⟨

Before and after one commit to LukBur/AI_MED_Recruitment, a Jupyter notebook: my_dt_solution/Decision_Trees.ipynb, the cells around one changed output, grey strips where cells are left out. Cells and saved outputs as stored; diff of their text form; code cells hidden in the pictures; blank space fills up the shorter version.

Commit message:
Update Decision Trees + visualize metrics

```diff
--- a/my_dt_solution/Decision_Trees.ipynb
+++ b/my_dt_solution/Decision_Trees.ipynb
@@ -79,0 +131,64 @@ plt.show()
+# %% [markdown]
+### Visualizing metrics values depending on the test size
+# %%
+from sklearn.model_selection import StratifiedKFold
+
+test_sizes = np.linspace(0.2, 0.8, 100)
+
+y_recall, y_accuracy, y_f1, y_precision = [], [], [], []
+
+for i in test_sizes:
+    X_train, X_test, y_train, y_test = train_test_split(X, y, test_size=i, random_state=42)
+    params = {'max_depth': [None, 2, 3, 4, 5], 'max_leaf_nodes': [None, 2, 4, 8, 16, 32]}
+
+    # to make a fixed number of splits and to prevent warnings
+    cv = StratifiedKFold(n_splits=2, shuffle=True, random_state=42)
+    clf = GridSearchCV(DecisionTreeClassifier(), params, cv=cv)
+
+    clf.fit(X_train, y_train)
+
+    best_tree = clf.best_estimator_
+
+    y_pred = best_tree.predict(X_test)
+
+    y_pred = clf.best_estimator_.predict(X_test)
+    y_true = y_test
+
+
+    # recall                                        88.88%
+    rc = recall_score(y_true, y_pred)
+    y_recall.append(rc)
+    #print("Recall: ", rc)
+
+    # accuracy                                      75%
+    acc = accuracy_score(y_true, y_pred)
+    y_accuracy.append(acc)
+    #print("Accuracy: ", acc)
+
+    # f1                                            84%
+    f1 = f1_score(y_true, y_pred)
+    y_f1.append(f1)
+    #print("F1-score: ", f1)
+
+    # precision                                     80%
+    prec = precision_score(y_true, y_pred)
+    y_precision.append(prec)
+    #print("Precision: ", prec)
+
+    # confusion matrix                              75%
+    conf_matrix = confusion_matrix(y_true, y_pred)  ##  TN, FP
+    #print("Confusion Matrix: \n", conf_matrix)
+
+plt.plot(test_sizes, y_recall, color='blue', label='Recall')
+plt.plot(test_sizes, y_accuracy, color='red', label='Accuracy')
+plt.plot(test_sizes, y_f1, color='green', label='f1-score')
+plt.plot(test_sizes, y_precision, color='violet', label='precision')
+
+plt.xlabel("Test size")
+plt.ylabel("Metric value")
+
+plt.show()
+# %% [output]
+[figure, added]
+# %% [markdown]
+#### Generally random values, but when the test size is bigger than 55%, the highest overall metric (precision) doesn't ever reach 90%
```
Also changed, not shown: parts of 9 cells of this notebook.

⟩

- WHAT YOU SHOULD DO -
Without any change, reproduce the data in full.

- EXERCISE OUTPUT -
Before and after one commit to LukBur/AI_MED_Recruitment, a Jupyter notebook: my_dt_solution/Decision_Trees.ipynb, the cells around one changed output, grey strips where cells are left out. Cells and saved outputs as stored; diff of their text form; code cells hidden in the pictures; blank space fills up the shorter version.

Commit message:
Update Decision Trees + visualize metrics

```diff
--- a/my_dt_solution/Decision_Trees.ipynb
+++ b/my_dt_solution/Decision_Trees.ipynb
@@ -79,0 +131,64 @@ plt.show()
+# %% [markdown]
+### Visualizing metrics values depending on the test size
+# %%
+from sklearn.model_selection import StratifiedKFold
+
+test_sizes = np.linspace(0.2, 0.8, 100)
+
+y_recall, y_accuracy, y_f1, y_precision = [], [], [], []
+
+for i in test_sizes:
+    X_train, X_test, y_train, y_test = train_test_split(X, y, test_size=i, random_state=42)
+    params = {'max_depth': [None, 2, 3, 4, 5], 'max_leaf_nodes': [None, 2, 4, 8, 16, 32]}
+
+    # to make a fixed number of splits and to prevent warnings
+    cv = StratifiedKFold(n_splits=2, shuffle=True, random_state=42)
+    clf = GridSearchCV(DecisionTreeClassifier(), params, cv=cv)
+
+    clf.fit(X_train, y_train)
+
+    best_tree = clf.best_estimator_
+
+    y_pred = best_tree.predict(X_test)
+
+    y_pred = clf.best_estimator_.predict(X_test)
+    y_true = y_test
+
+
+    # recall                                        88.88%
+    rc = recall_score(y_true, y_pred)
+    y_recall.append(rc)
+    #print("Recall: ", rc)
+
+    # accuracy                                      75%
+    acc = accuracy_score(y_true, y_pred)
+    y_accuracy.append(acc)
+    #print("Accuracy: ", acc)
+
+    # f1                                            84%
+    f1 = f1_score(y_true, y_pred)
+    y_f1.append(f1)
+    #print("F1-score: ", f1)
+
+    # precision                                     80%
+    prec = precision_score(y_true, y_pred)
+    y_precision.append(prec)
+    #print("Precision: ", prec)
+
+    # confusion matrix                              75%
+    conf_matrix = confusion_matrix(y_true, y_pred)  ##  TN, FP
+    #print("Confusion Matrix: \n", conf_matrix)
+
+plt.plot(test_sizes, y_recall, color='blue', label='Recall')
+plt.plot(test_sizes, y_accuracy, color='red', label='Accuracy')
+plt.plot(test_sizes, y_f1, color='green', label='f1-score')
+plt.plot(test_sizes, y_precision, color='violet', label='precision')
+
+plt.xlabel("Test size")
+plt.ylabel("Metric value")
+
+plt.show()
+# %% [output]
+[figure, added]
+# %% [markdown]
+#### Generally random values, but when the test size is bigger than 55%, the highest overall metric (precision) doesn't ever reach 90%
```
Also changed, not shown: parts of 9 cells of this notebook.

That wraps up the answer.